I just spent a bunch of time trying to figure out why my Time Machine would not restore data. The restored folders were empty, but the data was on the Time Capsule.
I tried to copy the folder via the Finder and that failed silently as well. Even more oddly, I could open some folders on the Time Capsule and even open the contents of the folder, but if I tried to copy the folder, it said I didn’t have enough permissions.
So after some google searches, I got pointed in the direction of my user’s group setting.
Opening System Preferences, I selected Accounts. I entered my admin password by clicking the padlock, and then I right-clicked my user in the list and chose “Advanced Settings…”
Sure enough, my user’s group value was 501, the same as my user. This means that the operating system stuck me in a group of myself only.
Apparently the proper group should be “staff” or value 20. I changed my group to 20, saved my changes, and now I could restore via Time Machine.
Warning: Changing values in this Advanced Options dialog can be dangerous. Be very careful to only change the group ID if you need to.
Following this, I checked my wife’s Mac. On that machine, my user had a proper group of 20. A user I had created for the Apple Store geniuses to use also had a group of 20. But her user had a group of 502 (her user ID). So we changed it to 20 also.
Older versions of OS X had a default group that was the same as the user. This has changed at some point, but if you have used Panther/Tiger and migrated forward, you might want to check your group ID.

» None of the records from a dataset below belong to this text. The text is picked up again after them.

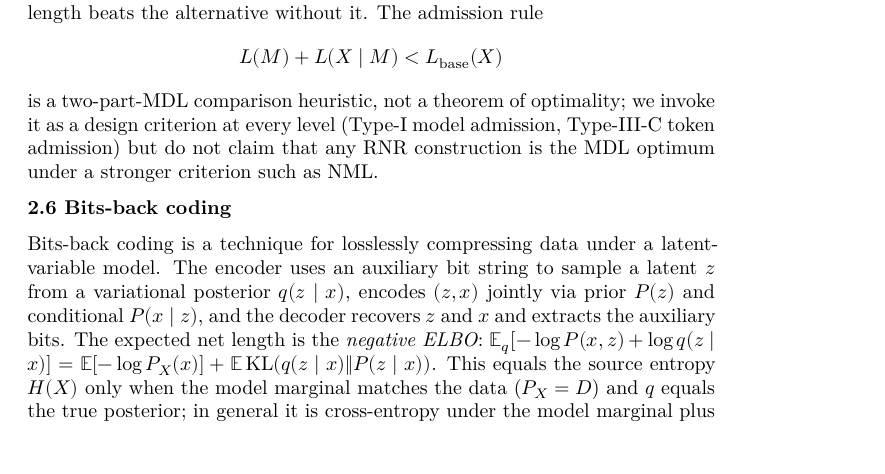
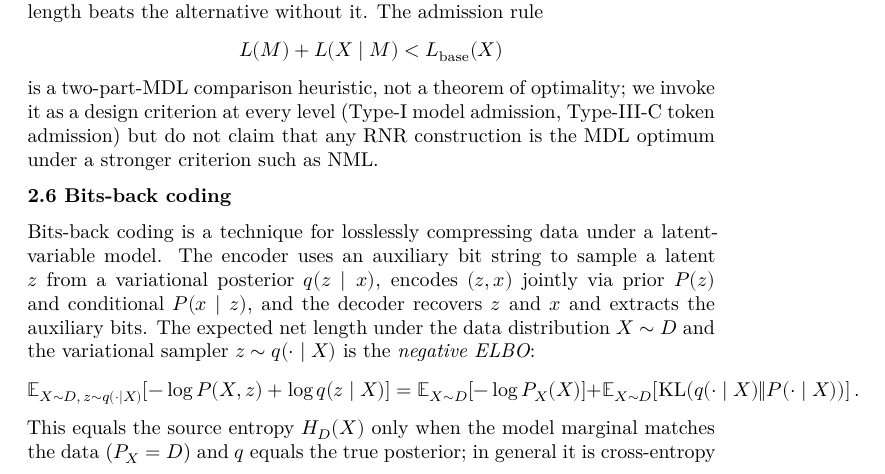
Before and after one commit to ratushnyi-labs/sci-rnr, a LaTeX document (tex/rnr_coding.tex): part of page 9 of 55, cut so that both start at the same text. Compiled offline with XeLaTeX.

Commit message:
§2.6 step 1 cold re-review: clarify expectation subscripts in bits-back formula
My own cold re-review of §2 (per the three-step protocol) found one
presentation issue: the negative-ELBO formula used \\mathbb{E}_q on the
LHS and bare \\mathbb{E} on the RHS, leaving the expectation source
(over which random variables?) ambiguous. The two RHS expectations
are over X ~ D (the data distribution), and the LHS is over the joint
(X ~ D, z ~ q(.|X)). Now stated with explicit subscripts. Also
clarified the limiting case: 'equals H_D(X)' (not just 'H(X)') makes
explicit that this is the source-distribution entropy, not the model
marginal entropy.

```diff
--- a/tex/rnr_coding.tex
+++ b/tex/rnr_coding.tex
@@ -554,10 +554,15 @@ a latent-variable model. The encoder uses an auxiliary bit string to
 sample a latent $z$ from a variational posterior $q(z \mid x)$,
 encodes $(z, x)$ jointly via prior $P(z)$ and conditional
 $P(x \mid z)$, and the decoder recovers $z$ and $x$ and extracts the
-auxiliary bits. The expected net length is the \emph{negative
-ELBO}: $\mathbb{E}_q[-\log P(x, z) + \log q(z \mid x)]
-= \mathbb{E}[-\log P_X(x)] + \mathbb{E}\,\mathrm{KL}(q(z \mid x) \Vert P(z \mid x))$.
-This equals the source entropy $H(X)$ only when the model marginal
+auxiliary bits. The expected net length under the data distribution
+$X \sim D$ and the variational sampler $z \sim q(\cdot \mid X)$ is
+the \emph{negative ELBO}:
+\[
+\mathbb{E}_{X \sim D,\, z \sim q(\cdot \mid X)} \!\left[-\log P(X, z) + \log q(z \mid X)\right]
+= \mathbb{E}_{X \sim D}\!\left[-\log P_X(X)\right]
++ \mathbb{E}_{X \sim D}\!\left[\mathrm{KL}(q(\cdot \mid X) \Vert P(\cdot \mid X))\right].
+\]
+This equals the source entropy $H_D(X)$ only when the model marginal
 matches the data ($P_X = D$) and $q$ equals the true posterior; in
 general it is cross-entropy under the model marginal plus the
 variational gap. Theorem 6.6 makes this accounting explicit for the
```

I have suggested to Apple that they check this when updating/installing the OS and offer a fix if they see a bad value here, because it is a very geeky, very unixy, very hidden value that can directly affect a user’s ability to use their Macintosh properly.